▶ [REQUIREMENT]
Send each entry back exactly as given, pictures excluded.

(Revision comparison data)
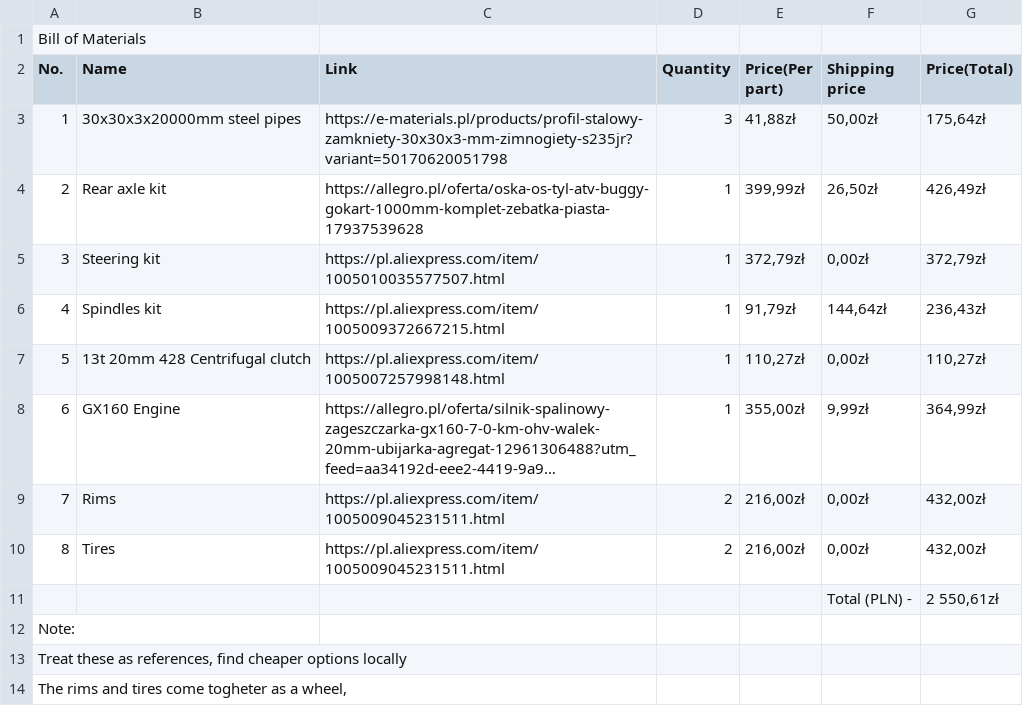
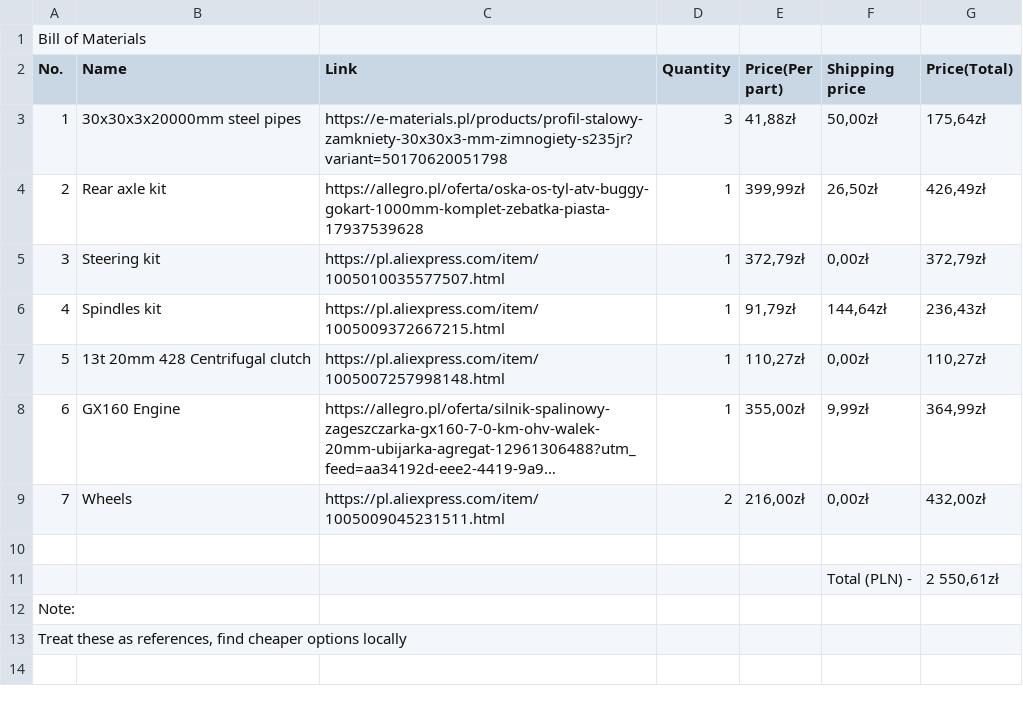
Before and after one commit to pancernik1/WujaWagen-Gokart-, a CSV file: BoM.csv, drawn as a sheet; long unchanged cells end in …; the diff names each change by its address in the sheet, - before the commit and + after, or states it on an @@ line.

Commit message:
Update BoM.csv because teocza has trouble with thinking

```diff
--- a/BoM.csv
+++ b/BoM.csv
-B9 (Name): Rims
+B9 (Name): Wheels
-row 10: 8 | Tires | https://pl.aliexpress.com/item/1005009045231511.html | 2 | 216,00zł | 0,00zł | 432,00zł
+row 10: (empty)
-row 14: The rims and tires come togheter as a wheel,
```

▶ [RESULT FOR THIS TASK]
Before and after one commit to pancernik1/WujaWagen-Gokart-, a CSV file: BoM.csv, drawn as a sheet; long unchanged cells end in …; the diff names each change by its address in the sheet, - before the commit and + after, or states it on an @@ line.

Commit message:
Update BoM.csv because teocza has trouble with thinking

```diff
--- a/BoM.csv
+++ b/BoM.csv
-B9 (Name): Rims
+B9 (Name): Wheels
-row 10: 8 | Tires | https://pl.aliexpress.com/item/1005009045231511.html | 2 | 216,00zł | 0,00zł | 432,00zł
+row 10: (empty)
-row 14: The rims and tires come togheter as a wheel,
```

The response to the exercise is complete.